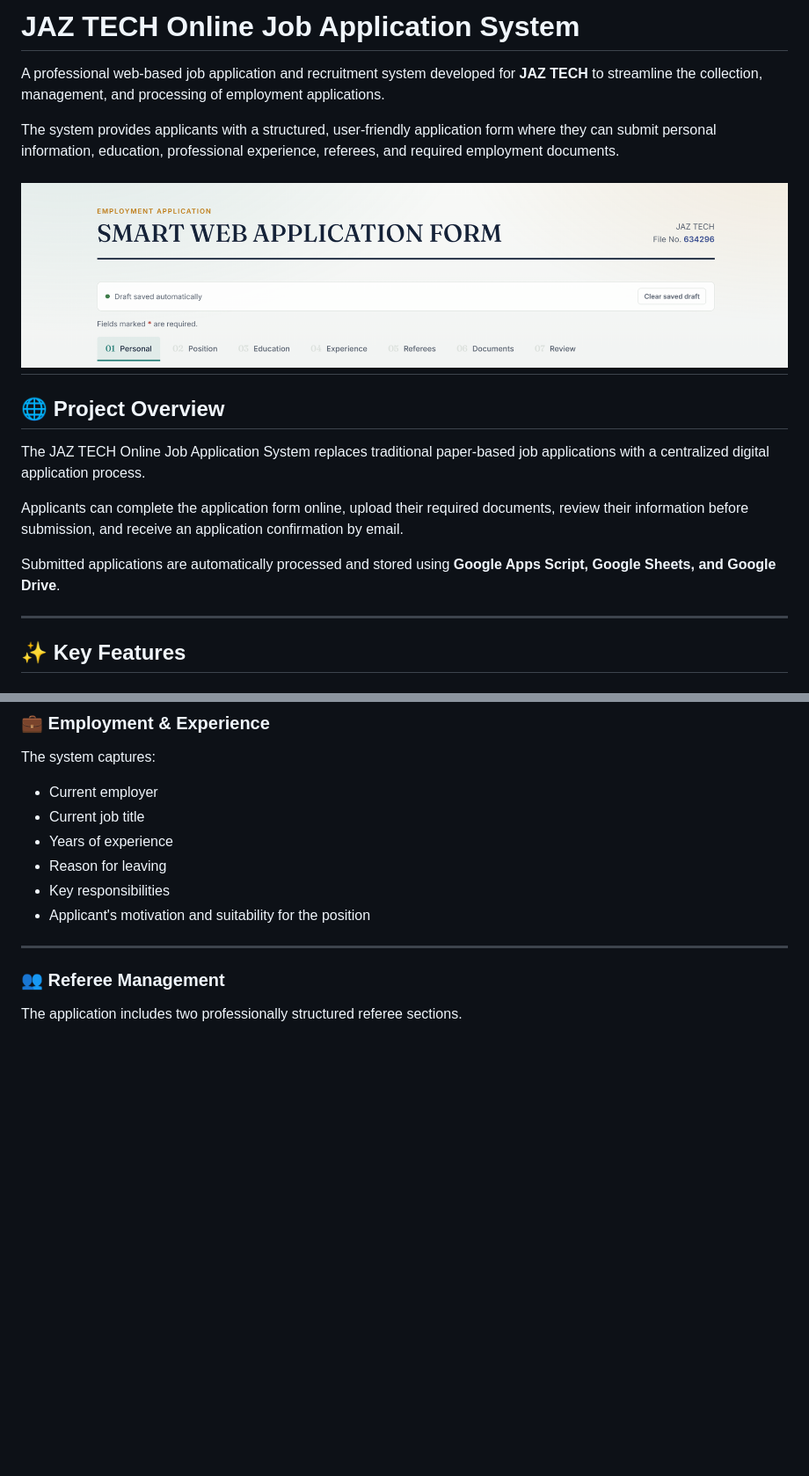
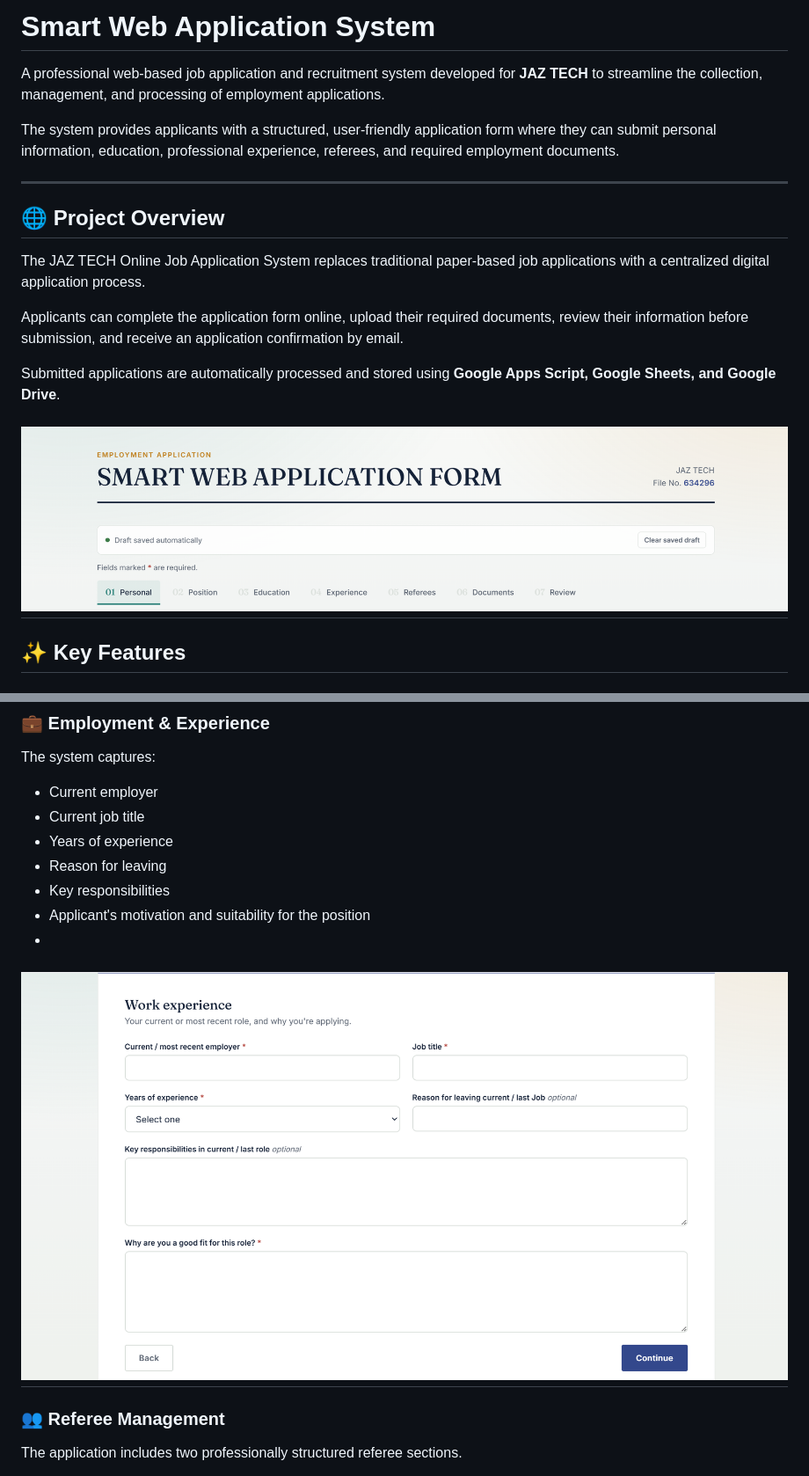
Before and after one commit to justus-ndwigah/online-application-form, a Markdown page: README.md, 2 parts joined by grey strips. Shown at 88% size. GitHub-like rendering; blank space fills up the shorter version.

```diff
--- a/README.md
+++ b/README.md
@@ -1,10 +1,9 @@
-# JAZ TECH Online Job Application System
+# Smart Web Application System
 
 A professional web-based job application and recruitment system developed for **JAZ TECH** to streamline the collection, management, and processing of employment applications.
 
 The system provides applicants with a structured, user-friendly application form where they can submit personal information, education, professional experience, referees, and required employment documents.
 
-![Application Form](screenshots/application-form.png)
 ---
 
 ## 🌐 Project Overview
@@ -15,6 +14,7 @@ Applicants can complete the application form online, upload their required docum
 
 Submitted applications are automatically processed and stored using **Google Apps Script, Google Sheets, and Google Drive**.
 
+![Application Form](screenshots/application-form.png)
 ---
 
 ## ✨ Key Features
@@ -66,7 +68,8 @@ The system captures:
 - Reason for leaving
 - Key responsibilities
 - Applicant's motivation and suitability for the position
-
+-
+![Application Form](screenshots/experience-section.png)
 ---
 
 ### 👥 Referee Management
```
Also changed, not shown: other parts of README.md (+2 -0 lines).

#### Aim of the exercise:
Lines above with "screenshots" in them are the ones to copy.

#### Answer section:
-![Application Form](screenshots/application-form.png)
+![Application Form](screenshots/application-form.png)
+![Application Form](screenshots/experience-section.png)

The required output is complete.